The presence of dust in planetary space is not strange. In the midst of it is the sun, the surface of which is like an immense volcano. We can only ask how the dust clouds of the solar eruptions can be diffused in space, against the attraction of the sun. An answer to this question is afforded by the electro-magnetic theory of light, and we can rely upon it because the theory has been confirmed by experimental demonstration. It teaches that the lighter undulations of the ether are of an electrical nature, and that consequently light exerts a pressure on all bodies upon which it falls. The illuminated body is repelled from the source of the light. We have also learned the amount of this pressure. It is so small that the scale of the most sensitive balance is not moved by it when the clear sunshine falls upon it from above; but it increases with the extent of the surface exposed to the light. Let us now suppose a body isolated anywhere in planetary space. It is subject to general attraction and is drawn toward the sun. The force with which the light of the sun repels it is slight as compared with the attraction. Let us imagine this body divided into smaller and smaller fragments. It then offers the sun a larger and larger surface, and in the same measure the force increases with which all the parts collectively are repelled from the sun. The amount of attractive force is, on the other hand, not changed, for it depends upon the mass of the body, and that has not been altered. It will be seen that the division of the body has only to be carried far enough for the repulsive force ultimately to exceed the attraction. Calculation shows that this is already the case when the body is changed into a dust cloud of not excessive fineness. Such a dust cloud will be no longer attracted toward the sun, but will be driven away by its light.

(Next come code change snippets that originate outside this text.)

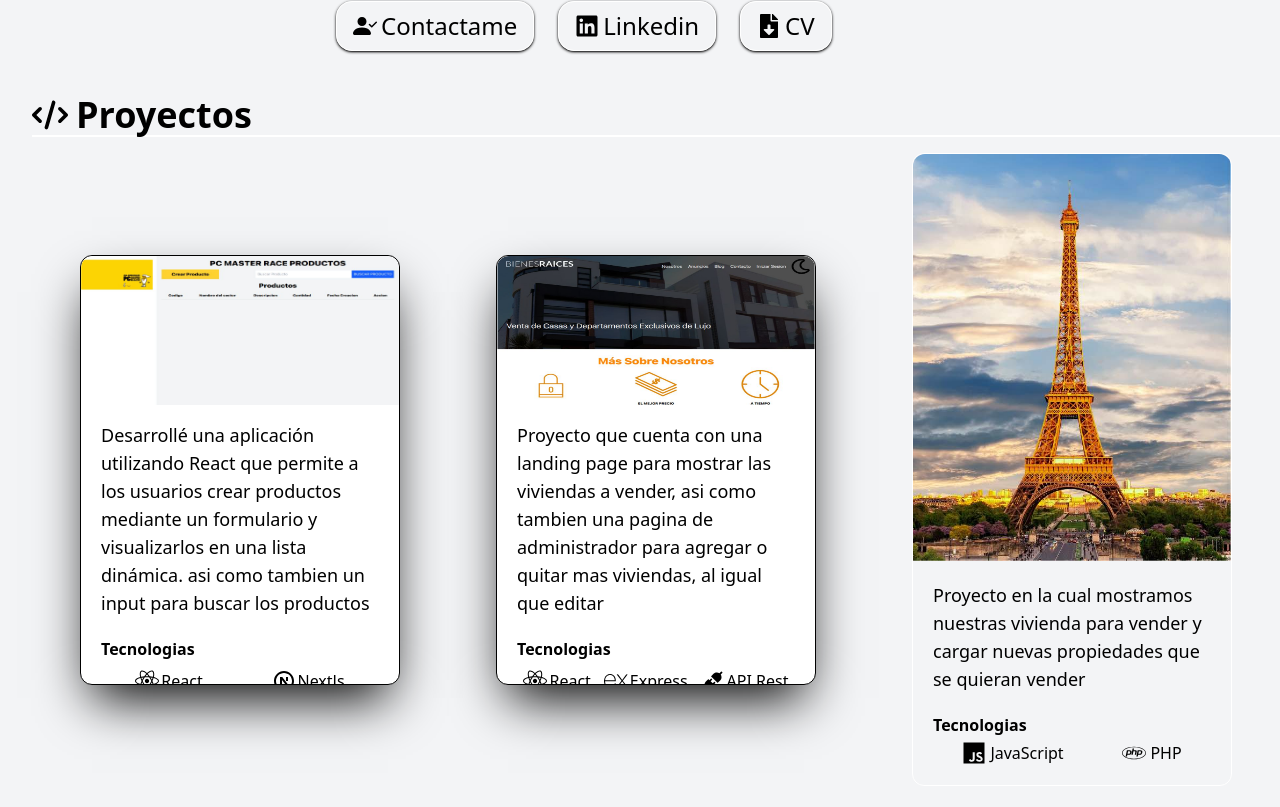
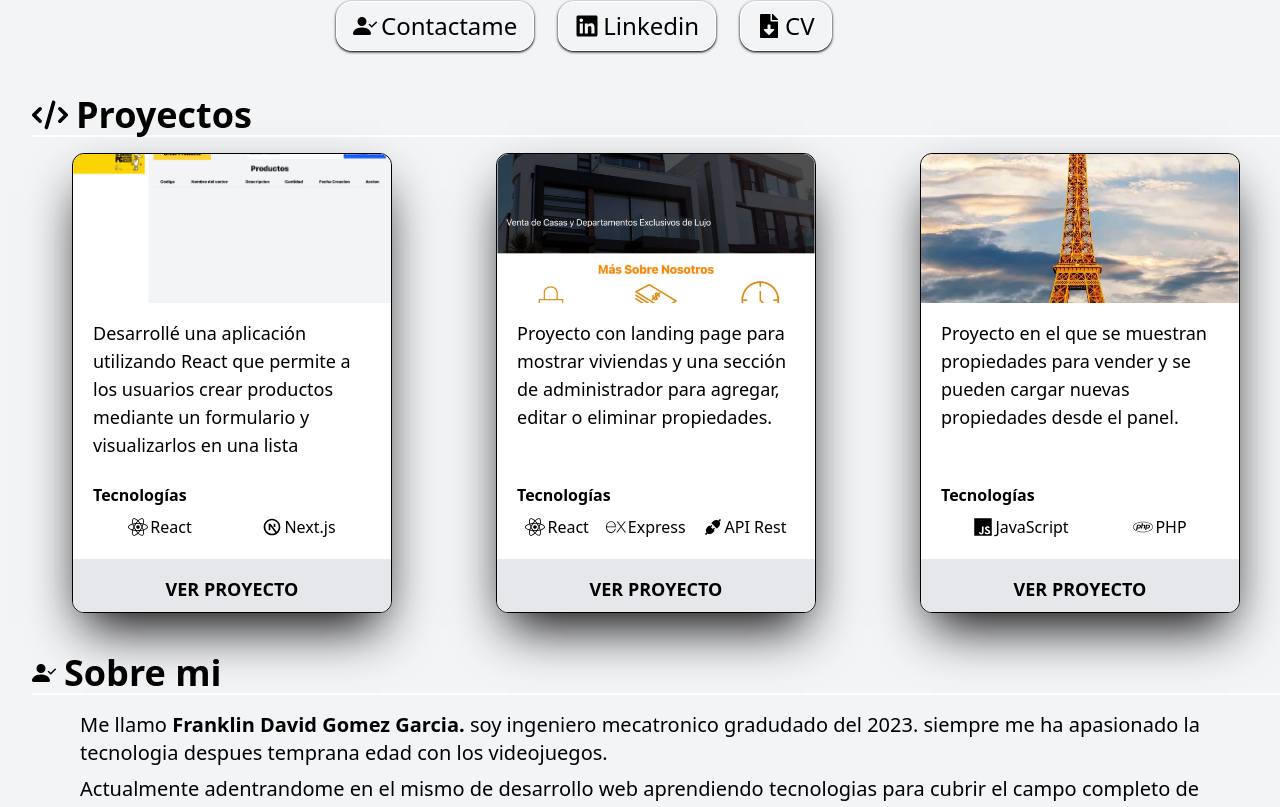
Before and after one commit to Franklin-Gomez/Portafolio, a React (Vite) app: page / in a window 1280 px wide. Shown: the part 383-1190 px from the top of the page. Built offline with nearby package versions, Linux system fonts and the light colour scheme.

Commit message:
fix proyectos section

```diff
--- a/src/components/Proyects.tsx
+++ b/src/components/Proyects.tsx
@@ -5,92 +5,104 @@ import { FaReact } from "react-icons/fa";
 import { RiNextjsLine } from "react-icons/ri";
 import { SiExpress } from "react-icons/si";
 import { AiFillApi } from "react-icons/ai";
+import { JSX } from "react";
+
+type Tech = { name: string; icon: JSX.Element };
+type Project = {
+    id: string;
+    title: string;
+    href?: string;
+    img: string;
+    alt: string;
+    description: string;
+    tech: Tech[];
+};
+
+const projects: Project[] = [
+    {
+        id: "tienda",
+        title: "Tienda Next.js",
+        href: "https://tienda-nextjs-8co3.vercel.app/products",
+        img: "/img/ProductTiendaPc.png",
+        alt: "Vista de la tienda Next.js",
+        description:
+            "Desarrollé una aplicación utilizando React que permite a los usuarios crear productos mediante un formulario y visualizarlos en una lista dinámica. Incluye búsqueda de productos.",
+        tech: [
+            { name: "React", icon: <FaReact size={20} /> },
+            { name: "Next.js", icon: <RiNextjsLine size={20} /> },
+        ],
+    },
+    {
+        id: "bienes",
+        title: "Bienes Raíces (MERN)",
+        href: "https://bienes-raices-mern.vercel.app/",
+        img: "/img/BienesRaices.png",
+        alt: "Listado de propiedades",
+        description:
+            "Proyecto con landing page para mostrar viviendas y una sección de administrador para agregar, editar o eliminar propiedades.",
+        tech: [
+            { name: "React", icon: <FaReact size={20} /> },
+            { name: "Express", icon: <SiExpress size={20} /> },
+            { name: "API Rest", icon: <AiFillApi size={20} /> },
+        ],
+    },
+    {
+        id: "agencia",
+        title: "Agencia de Viajes",
+        img: "/img/AgenciaDeViajes.jpg",
+        alt: "Agencia de viajes - ejemplo de proyecto",
+        description:
+            "Proyecto en el que se muestran propiedades para vender y se pueden cargar nuevas propiedades desde el panel.",
+        tech: [
+            { name: "JavaScript", icon: <IoLogoJavascript size={20} /> },
+            { name: "PHP", icon: <FaPhp size={20} /> },
+        ],
+    },
+];
 
 export default function Proyects() {
     return (
         <div className="my-2 p-4">
+            <h1 className="font-bold text-4xl mb-4 w-full border-b-2 border-white flex items-center gap-2">
+                <span>
+                    <FaCode />
+                </span>
+                Proyectos
+            </h1>
 
-            <h1 className="font-bold text-4xl mb-4 w-full border-b-2 border-white flex items-center gap-2"><span><FaCode /></span>Proyectos</h1>
+            {/* Carrusel con los proyectos en forma de cards */}
+            <div className="flex flex-col md:flex-row md:justify-around items-center gap-6">
+                {projects.map((p) => (
+                    <article
+                        key={p.id}
+                        className="border rounded-xl border-black flex flex-col max-w-xs bg-white shadow-2xl shadow-black h-[460px] overflow-hidden"
+                        aria-labelledby={`project-${p.id}`}
+                    >
 
-            {/*Currusel con los proyecto en formas de card */}
-            <div className="flex flex-col md:flex-row  md:justify-around items-center">
-                {/*card*/}
-                <div className="border rounded-xl border-black flex flex-col max-w-xs  bg-white shadow-2xl shadow-black h-[430px] overflow-hidden">
-
-                    <a  href="https://tienda-nextjs-8co3.vercel.app/products" target="_blank" rel="noopener noreferrer">
-                        <img src="/img/ProductTiendaPc.png" className="rounded-t-xl w-full h-[149px]"/>
-                        <div className="flex flex-col gap-5 px-5 mb-5">
-                            <p className="text-lg max-h-[300px] overflow-y-auto block mt-4">
-                                Desarrollé una aplicación utilizando React que permite a los usuarios crear productos mediante un formulario y visualizarlos en una lista dinámica.
-                                asi como tambien un input para buscar los productos
-                            </p>
-                            <div>
-                                <h4 className="mb-2 font-bold">Tecnologias</h4>
-
-                                <div className="flex justify-around">
-
-                                    <p className="flex justify-center items-center gap-0.5 "><span ><FaReact  size={24}/> </span>React</p>
-                                    <p className="flex justify-center items-center gap-0.5 "><span ><RiNextjsLine size={24}/> </span> NextJs </p>
-
+                        <a href={p.href} target="_blank" rel="noopener noreferrer" aria-label={`Abrir ${p.title}`}>
+                            <img src={p.img} alt={p.alt} className="rounded-t-xl w-full h-[149px] object-cover" />
+                            <div className="flex flex-col gap-5 px-5 mb-5">
+                                <div id={`project-${p.id}`} className="h-36 overflow-y-auto mt-4">
+                                    <p className="text-lg">{p.description}</p>
+                                </div>
+                                <div>
+                                    <h4 className="mb-2 font-bold">Tecnologías</h4>
+                                    <div className="flex justify-around">
+                                        {p.tech.map((t) => (
+                                            <p key={t.name} className="flex justify-center items-center gap-0.5">
+                                                <span>{t.icon}</span>
+                                                {t.name}
+                                            </p>
+                                        ))}
+                                    </div>
                                 </div>
                             </div>
+                            <p className="text-center font-bold bg-gray-200 p-4 hover:bg-gray-400 uppercase text-lg">Ver Proyecto</p>
+                        </a>
 
-                        </div>
-
-                        <p className="text-center font-bold bg-gray-200 p-4 hover:bg-gray-400 uppercase text-lg"> Ver Proyecto</p>
-
-                   </a>
-                </div>
-
-                <div className="border rounded-xl border-black flex flex-col max-w-xs  bg-white shadow-2xl shadow-black h-[430px] overflow-hidden">
-
-                    <a  href="https://bienes-raices-mern.vercel.app/" target="_blank" rel="noopener noreferrer">
-                        <img src="/img/BienesRaices.png" className="rounded-t-xl w-full h-[149px]"/>
-                        <div className="flex flex-col gap-5 px-5 mb-5">
-                            <p className="text-lg max-h-[300px] overflow-y-auto block mt-4">
-                                Proyecto que cuenta con una landing page para mostrar las viviendas a vender,
-                                asi como tambien una pagina de administrador para agregar o quitar mas viviendas, al igual que editar
-
-                            </p>
-                            <div>
-                                <h4 className="mb-2 font-bold">Tecnologias</h4>
-
-                                <div className="flex justify-around">
-
-                                    <p className="flex justify-center items-center gap-0.5 "><span ><FaReact  size={24}/> </span>React</p>
-                                    <p className="flex justify-center items-center gap-0.5 "><span ><SiExpress size={24}/> </span> Express </p>
-                                    <p className="flex justify-center items-center gap-0.5 "><span ><AiFillApi size={24}/> </span> API Rest </p>
-
-                                </div>
-                            </div>
-
-                        </div>
-
-                        <p className="text-center font-bold bg-gray-200 p-4 hover:bg-gray-400 uppercase text-lg"> Ver Proyecto</p>
-
-                   </a>
-                </div>
-
-                <div className="border rounded-xl border-white flex flex-col gap-5 max-w-xs ">
-
-                    <img src="/img/AgenciaDeViajes.jpg" className="w-full rounded-t-xl"/>
-                    <div className="flex flex-col gap-5 px-5 mb-5">
-                        <p className="text-lg">
-                            Proyecto en la cual mostramos nuestras vivienda para vender y
-                            cargar nuevas propiedades que se quieran vender
-                        </p>
-                        <div>
-                            <h4 className="mb-1 font-bold">Tecnologias</h4>
-
-                            <div className="flex justify-around">
-                                <p className="flex justify-center items-center gap-1 "><span ><IoLogoJavascript size={24}/></span>JavaScript</p>
-                                <p className="flex justify-center items-center gap-1 "><span ><FaPhp size={24}/></span>PHP</p>
-                            </div>
-                        </div>
-                    </div>
-                </div>
+                    </article>
+                ))}
             </div>
-
         </div>
-    )
+    );
 }
```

It will be like the comets' tails, which consist chiefly of dust, radiate from the nuclei, and are always turned away from the sun.
Thus, even insignificant, common dust has its considerable part in the processes of Nature; and there is as much of the wonderful and mysterious concealed in it as in anything else.—Translated for The Popular Science Monthly from Die Gartenlaube.